The judge expressed frustration that PG&E reported three separate inspections of a Sonoma County transmission tower where a cable broke during a windstorm last October and apparently started the Kincade Fire.
"Like a broken record, PG&E routinely excuses itself by insisting that all towers had been inspected and any noted faults were addressed, at least according to its paperwork," Alsup wrote. "But these transmission tower inspections failed to spot dangerous conditions. Was this because the inspections were poorly designed or was it because they were poorly executed? Had someone falsified inspection reports? It is hard to get a straight answer from PG&E. The offender is masterful at falling back on the inspection reports and saying, 'See, Judge, we had that very line inspected and all was well,' or, 'We fixed whatever they found wrong. We did our part.' The reports, however, are a mere courtroom prop."

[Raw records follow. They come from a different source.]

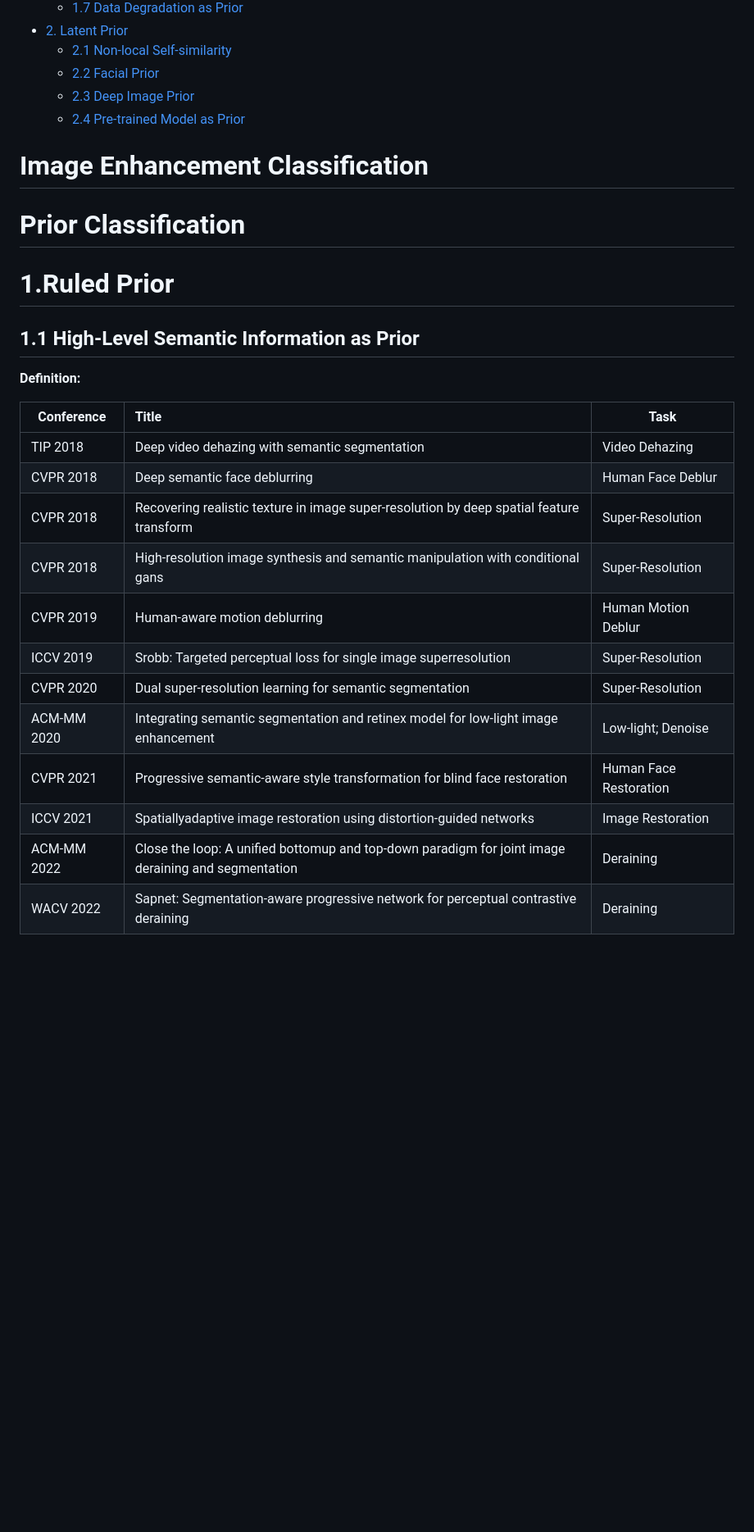
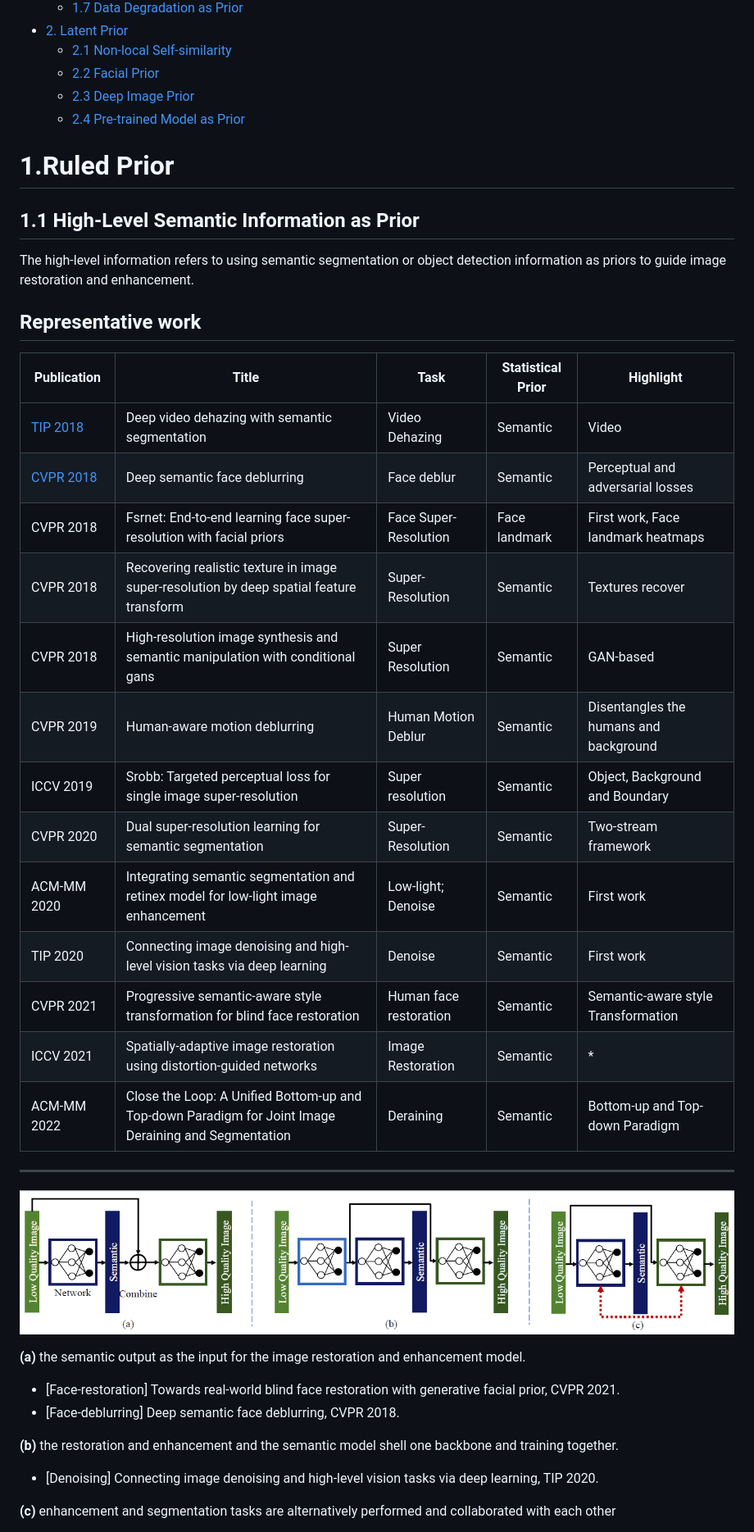
Before and after one commit to yunfanLu/Awesome-Image-Prior, a Markdown page: README.md, the part around one of its changes. Shown at 82% size. GitHub-like rendering; pictures changed too: img/14-high-level-guide.jpg (added); blank space fills up the shorter version.

Commit message:
[Add] 1.1 High-level

```diff
--- a/README.md
+++ b/README.md
@@ -33,28 +31,41 @@
   - [2.3 Deep Image Prior](#23-deep-image-prior)
   - [2.4 Pre-trained Model as Prior](#24-pre-trained-model-as-prior)
 
-# Image Enhancement Classification
-
-# Prior Classification
-
-
 # 1.Ruled Prior
 
 ## 1.1 High-Level Semantic Information as Prior
+The high-level information refers to using semantic segmentation or object detection information as priors to guide image restoration and enhancement.
 
-**Definition:**
+<h2>Representative work</h2>
 
-|Conference|Title|Task|
-| ---- | :----------------------------------------------------------- | ---------- |
-| TIP 2018 | Deep video dehazing with semantic segmentation              | Video Dehazing |
-| CVPR 2018 | Deep semantic face deblurring | Human Face Deblur |
-| CVPR 2018 | Recovering realistic texture in image super-resolution by deep spatial feature transform | Super-Resolution |
-| CVPR 2018 | High-resolution image synthesis and semantic manipulation with conditional gans | Super-Resolution |
-| CVPR 2019 | Human-aware motion deblurring | Human Motion Deblur |
-| ICCV 2019 | Srobb: Targeted perceptual loss for single image superresolution | Super-Resolution |
-| CVPR 2020 | Dual super-resolution learning for semantic segmentation | Super-Resolution |
-| ACM-MM 2020 | Integrating semantic segmentation and retinex model for low-light image enhancement | Low-light; Denoise |
-| CVPR 2021 | Progressive semantic-aware style transformation for blind face restoration | Human Face Restoration |
-| ICCV 2021 | Spatiallyadaptive image restoration using distortion-guided networks | Image Restoration |
-| ACM-MM 2022 | Close the loop: A unified bottomup and top-down paradigm for joint image deraining and segmentation | Deraining |
-| WACV 2022 | Sapnet: Segmentation-aware progressive network for perceptual contrastive deraining | Deraining |
+|Publication|Title|Task|Statistical Prior|Highlight|
+|-|-|-|-|-|
+|[TIP 2018](https://ieeexplore.ieee.org/abstract/document/8492451?casa_token=uv8Cdpbgn4wAAAAA:aAyXn6-5v7orDxILciKbgBJKz6nQSPzMwF-z1Ptgh-ndm8i4INcpzqftgbdfaG4B87wc6ySadg)|Deep video dehazing with semantic segmentation| Video Dehazing    | Semantic  | Video
+|[CVPR 2018](https://openaccess.thecvf.com/content_cvpr_2018/html/Shen_Deep_Semantic_Face_CVPR_2018_paper.html)|Deep semantic face deblurring| Face deblur| Semantic  | Perceptual and adversarial losses
+|CVPR 2018|Fsrnet: End-to-end learning face super-resolution with facial priors| Face Super-Resolution     | Face landmark     | First work, Face landmark heatmaps
+|CVPR 2018|Recovering realistic texture in image super-resolution by deep spatial feature transform| Super-Resolution  | Semantic  | Textures recover
+|CVPR 2018|High-resolution image synthesis and semantic manipulation with conditional gans| Super Resolution  | Semantic  | GAN-based
+|CVPR 2019|Human-aware motion deblurring| Human Motion Deblur| Semantic  | Disentangles the humans and background
+|ICCV 2019|Srobb: Targeted perceptual loss for single image super-resolution| Super resolution  | Semantic  | Object, Background and Boundary
+|CVPR 2020|Dual super-resolution learning for semantic segmentation| Super-Resolution  | Semantic  | Two-stream framework
+|ACM-MM 2020     |Integrating semantic segmentation and retinex model for low-light image enhancement| Low-light; Denoise| Semantic  | First work
+|TIP 2020|Connecting image denoising and high-level vision tasks via deep learning| Denoise   | Semantic  | First work
+|CVPR 2021|Progressive semantic-aware style transformation for blind face restoration| Human face restoration    | Semantic  | Semantic-aware style Transformation
+|ICCV 2021|Spatially-adaptive image restoration using distortion-guided networks| Image Restoration | Semantic  | *
+|ACM-MM 2022 |Close the Loop: A Unified Bottom-up and Top-down Paradigm for Joint Image Deraining and Segmentation| Deraining | Semantic  | Bottom-up and Top-down Paradigm
+
+---
+
+![](img/14-high-level-guide.jpg)
+
+**(a)** the semantic output as the input for the image restoration and enhancement model.
+
+- [Face-restoration] Towards real-world blind face restoration with generative facial prior, CVPR 2021.
+- [Face-deblurring] Deep semantic face deblurring, CVPR 2018.
+
+**(b)** the restoration and enhancement and the semantic model shell one backbone and training together.
+
+- [Denoising] Connecting image denoising and high-level vision tasks via deep learning, TIP 2020.
+
+**(c)** enhancement and segmentation tasks are alternatively performed and collaborated with each other
+
```
Also changed, not shown: other parts of README.md (+32 -3 lines).
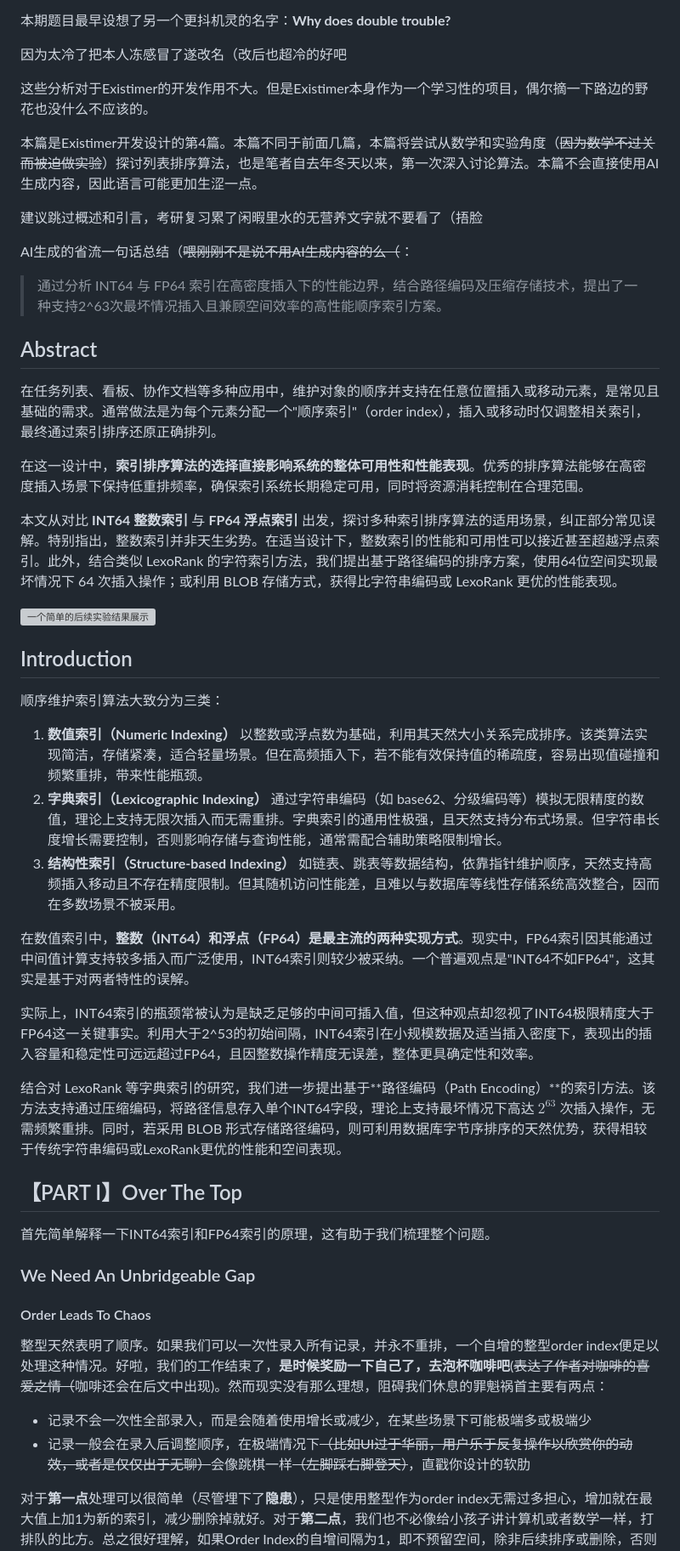
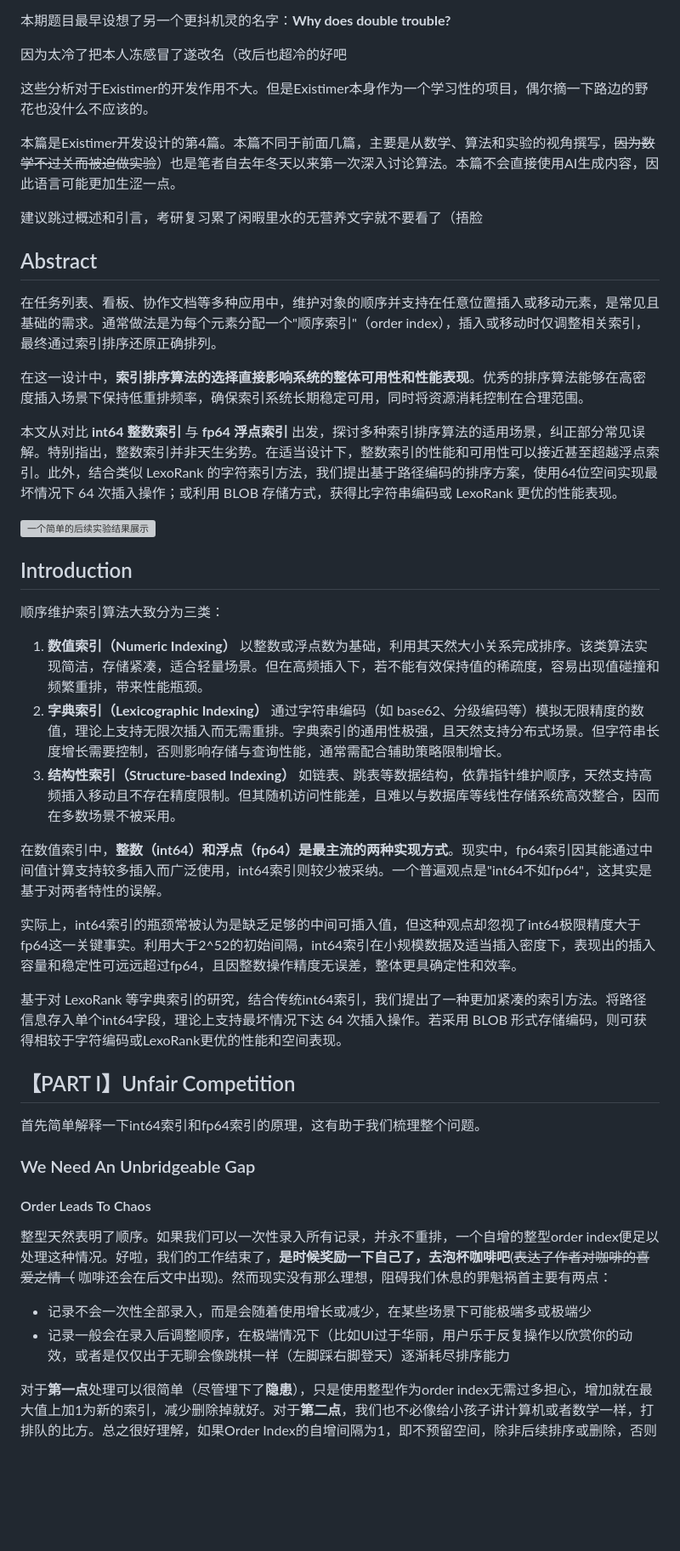
Before and after one commit to Weichky/Existimer, a Markdown page: design/why _is_real_not_really/readme.md, the part around one of its changes. Shown at 85% size. GitHub-like rendering; blank space fills up the shorter version; grey boxes are pictures that could not be loaded.

```diff
--- a/design/why _is_real_not_really/readme.md
+++ b/design/why _is_real_not_really/readme.md
@@ -6,21 +4,14 @@
 
 本期题目最早设想了另一个更抖机灵的名字：**Why does double trouble?**
 
+
 因为太冷了把本人冻感冒了遂改名（改后也超冷的好吧
-
-
 
 这些分析对于Existimer的开发作用不大。但是Existimer本身作为一个学习性的项目，偶尔摘一下路边的野花也没什么不应该的。
 
-
-
-本篇是Existimer开发设计的第4篇。本篇不同于前面几篇，本篇将尝试从数学和实验角度（~~因为数学不过关而被迫做实验~~）探讨列表排序算法，也是笔者自去年冬天以来，第一次深入讨论算法。本篇不会直接使用AI生成内容，因此语言可能更加生涩一点。
+本篇是Existimer开发设计的第4篇。本篇不同于前面几篇，主要是从数学、算法和实验的视角撰写，~~因为数学不过关而被迫做实验~~）也是笔者自去年冬天以来第一次深入讨论算法。本篇不会直接使用AI生成内容，因此语言可能更加生涩一点。
 
 建议跳过概述和引言，考研复习累了闲暇里水的无营养文字就不要看了（捂脸
-
-AI生成的省流一句话总结（~~喂刚刚不是说不用AI生成内容的么（~~：
-
-> 通过分析 INT64 与 FP64 索引在高密度插入下的性能边界，结合路径编码及压缩存储技术，提出了一种支持2^63次最坏情况插入且兼顾空间效率的高性能顺序索引方案。
 
 ## Abstract
 
@@ -28,7 +19,7 @@ AI生成的省流一句话总结（~~喂刚刚不是说不用AI生成内容的
 
 在这一设计中，**索引排序算法的选择直接影响系统的整体可用性和性能表现**。优秀的排序算法能够在高密度插入场景下保持低重排频率，确保索引系统长期稳定可用，同时将资源消耗控制在合理范围。
 
-本文从对比 **INT64 整数索引** 与 **FP64 浮点索引** 出发，探讨多种索引排序算法的适用场景，纠正部分常见误解。特别指出，整数索引并非天生劣势。在适当设计下，整数索引的性能和可用性可以接近甚至超越浮点索引。此外，结合类似 LexoRank 的字符索引方法，我们提出基于路径编码的排序方案，使用64位空间实现最坏情况下 64 次插入操作；或利用 BLOB 存储方式，获得比字符串编码或 LexoRank 更优的性能表现。
+本文从对比 **int64 整数索引** 与 **fp64 浮点索引** 出发，探讨多种索引排序算法的适用场景，纠正部分常见误解。特别指出，整数索引并非天生劣势。在适当设计下，整数索引的性能和可用性可以接近甚至超越浮点索引。此外，结合类似 LexoRank 的字符索引方法，我们提出基于路径编码的排序方案，使用64位空间实现最坏情况下 64 次插入操作；或利用 BLOB 存储方式，获得比字符串编码或 LexoRank 更优的性能表现。
 
 ![一个简单的后续实验结果展示](https://bed.weichky.com/2025/jpg/0913Control-Experiments-With-Different-Auto-increments-And-Elements-new.jpg)
 
@@ -37,30 +28,30 @@ AI生成的省流一句话总结（~~喂刚刚不是说不用AI生成内容的
 顺序维护索引算法大致分为三类：
 
 1. **数值索引（Numeric Indexing）**
-    以整数或浮点数为基础，利用其天然大小关系完成排序。该类算法实现简洁，存储紧凑，适合轻量场景。但在高频插入下，若不能有效保持值的稀疏度，容易出现值碰撞和频繁重排，带来性能瓶颈。
+   以整数或浮点数为基础，利用其天然大小关系完成排序。该类算法实现简洁，存储紧凑，适合轻量场景。但在高频插入下，若不能有效保持值的稀疏度，容易出现值碰撞和频繁重排，带来性能瓶颈。
 2. **字典索引（Lexicographic Indexing）**
-    通过字符串编码（如 base62、分级编码等）模拟无限精度的数值，理论上支持无限次插入而无需重排。字典索引的通用性极强，且天然支持分布式场景。但字符串长度增长需要控制，否则影响存储与查询性能，通常需配合辅助策略限制增长。
+   通过字符串编码（如 base62、分级编码等）模拟无限精度的数值，理论上支持无限次插入而无需重排。字典索引的通用性极强，且天然支持分布式场景。但字符串长度增长需要控制，否则影响存储与查询性能，通常需配合辅助策略限制增长。
 3. **结构性索引（Structure-based Indexing）**
-    如链表、跳表等数据结构，依靠指针维护顺序，天然支持高频插入移动且不存在精度限制。但其随机访问性能差，且难以与数据库等线性存储系统高效整合，因而在多数场景不被采用。
+   如链表、跳表等数据结构，依靠指针维护顺序，天然支持高频插入移动且不存在精度限制。但其随机访问性能差，且难以与数据库等线性存储系统高效整合，因而在多数场景不被采用。
 
-在数值索引中，**整数（INT64）和浮点（FP64）是最主流的两种实现方式**。现实中，FP64索引因其能通过中间值计算支持较多插入而广泛使用，INT64索引则较少被采纳。一个普遍观点是"INT64不如FP64"，这其实是基于对两者特性的误解。
+在数值索引中，**整数（int64）和浮点（fp64）是最主流的两种实现方式**。现实中，fp64索引因其能通过中间值计算支持较多插入而广泛使用，int64索引则较少被采纳。一个普遍观点是"int64不如fp64"，这其实是基于对两者特性的误解。
 
-实际上，INT64索引的瓶颈常被认为是缺乏足够的中间可插入值，但这种观点却忽视了INT64极限精度大于FP64这一关键事实。利用大于2^53的初始间隔，INT64索引在小规模数据及适当插入密度下，表现出的插入容量和稳定性可远远超过FP64，且因整数操作精度无误差，整体更具确定性和效率。
+实际上，int64索引的瓶颈常被认为是缺乏足够的中间可插入值，但这种观点却忽视了int64极限精度大于fp64这一关键事实。利用大于2^52的初始间隔，int64索引在小规模数据及适当插入密度下，表现出的插入容量和稳定性可远远超过fp64，且因整数操作精度无误差，整体更具确定性和效率。
 
-结合对 LexoRank 等字典索引的研究，我们进一步提出基于**路径编码（Path Encoding）**的索引方法。该方法支持通过压缩编码，将路径信息存入单个INT64字段，理论上支持最坏情况下高达 $2^{63}$ 次插入操作，无需频繁重排。同时，若采用 BLOB 形式存储路径编码，则可利用数据库字节序排序的天然优势，获得相较于传统字符串编码或LexoRank更优的性能和空间表现。
+基于对 LexoRank 等字典索引的研究，结合传统int64索引，我们提出了一种更加紧凑的索引方法。将路径信息存入单个int64字段，理论上支持最坏情况下达 64 次插入操作。若采用 BLOB 形式存储编码，则可获得相较于字符编码或LexoRank更优的性能和空间表现。
 
-## 【PART I】Over The Top
+## 【PART I】Unfair Competition
 
-首先简单解释一下INT64索引和FP64索引的原理，这有助于我们梳理整个问题。
+首先简单解释一下int64索引和fp64索引的原理，这有助于我们梳理整个问题。
 
 ### We Need An Unbridgeable Gap
 
 #### Order Leads To Chaos
 
-整型天然表明了顺序。如果我们可以一次性录入所有记录，并永不重排，一个自增的整型order index便足以处理这种情况。好啦，我们的工作结束了，**是时候奖励一下自己了，去泡杯咖啡吧**(~~表达了作者对咖啡的喜爱之情（~~咖啡还会在后文中出现)。然而现实没有那么理想，阻碍我们休息的罪魁祸首主要有两点：
+整型天然表明了顺序。如果我们可以一次性录入所有记录，并永不重排，一个自增的整型order index便足以处理这种情况。好啦，我们的工作结束了，**是时候奖励一下自己了，去泡杯咖啡吧**(~~表达了作者对咖啡的喜爱之情（~~  咖啡还会在后文中出现)。然而现实没有那么理想，阻碍我们休息的罪魁祸首主要有两点：
 
 - 记录不会一次性全部录入，而是会随着使用增长或减少，在某些场景下可能极端多或极端少
-- 记录一般会在录入后调整顺序，在极端情况下~~（比如UI过于华丽，用户乐于反复操作以欣赏你的动效，或者是仅仅出于无聊）~~会像跳棋一样~~（左脚踩右脚登天）~~，直戳你设计的软肋
+- 记录一般会在录入后调整顺序，在极端情况下（比如UI过于华丽，用户乐于反复操作以欣赏你的动效，或者是仅仅出于无聊会像跳棋一样（左脚踩右脚登天）逐渐耗尽排序能力
 
 对于**第一点**处理可以很简单（尽管埋下了**隐患**），只是使用整型作为order index无需过多担心，增加就在最大值上加1为新的索引，减少删除掉就好。对于**第二点**，我们也不必像给小孩子讲计算机或者数学一样，打排队的比方。总之很好理解，如果Order Index的自增间隔为1，即不预留空间，除非后续排序或删除，否则对于索引总数为$N$的序列，插入或排序的位于$M$的记录的代价将是$O(N-M)$，自$M$起后面位置的必须全部重排。当$N\gg M$时，不考虑查询的时间复杂度为$O(N)$。在可用的情况下，不考虑查询的插入时间复杂度为$O(1)$，利用数据库索引查找的时间复杂度为$O(\log N)$，否则为$O(N)$。因此**如果不预留时间，则会频繁触发全体重排**，最糟情况下，考虑B-tree查询的$n$次插入或排序时间复杂度为
 $$
```
Also changed, not shown: other parts of design/why _is_real_not_really/readme.md (+26 -36 lines).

To deal with those shortcomings and hold both individual inspectors and the company responsible for their findings, Alsup ordered three new conditions of probation.
PG&E has to catalog the age and condition of every piece of hardware on every transmission tower and line in its system. The company must also devise a new system to assess the condition of towers, lines and associated equipment and will be required to take a video of every inspection. Finally, contract inspectors will be required to carry enough insurance "to cover losses suffered by the public should their inspections be deficient and thereby start a wildfire."
Alsup gave PG&E until May 28 to present a plan to hire new vegetation management inspectors and a blueprint for the new transmission inspection protocols.
PG&E is aware of the court's order and is currently reviewing it, according to James Noonan, a spokesman for the utility.
"We share the court's focus on safety and recognize that we must take a leading role in working to prevent catastrophic wildfires. We remain focused on preparing for the wildfire season ahead, while continuing to deliver safe, clean and reliable energy to our customers," Noonan said in an emailed statement.
The judge's order included a strong endorsement for public safety power shutoffs — preemptive blackouts that left millions of people in PG&E's service area in the dark during prolonged periods of high winds and low humidity. Alsup remarked that the utility's post-shutoff inspections disclosed hundreds of locations where limbs and trees fell onto de-energized power lines and likely would have sparked wildfires.
"Those fallen limbs and trees remain proof positive that the PSPS program saved lives and homes," Alsup wrote. "Shutting off the power in those lines in advance of the windstorms was essential to public safety, and PG&E did so. For this PG&E deserves credit. But at the same time, those hundreds of fallen limbs and trees also remain proof positive of how unsafe PG&E had allowed its maintenance backlog to become."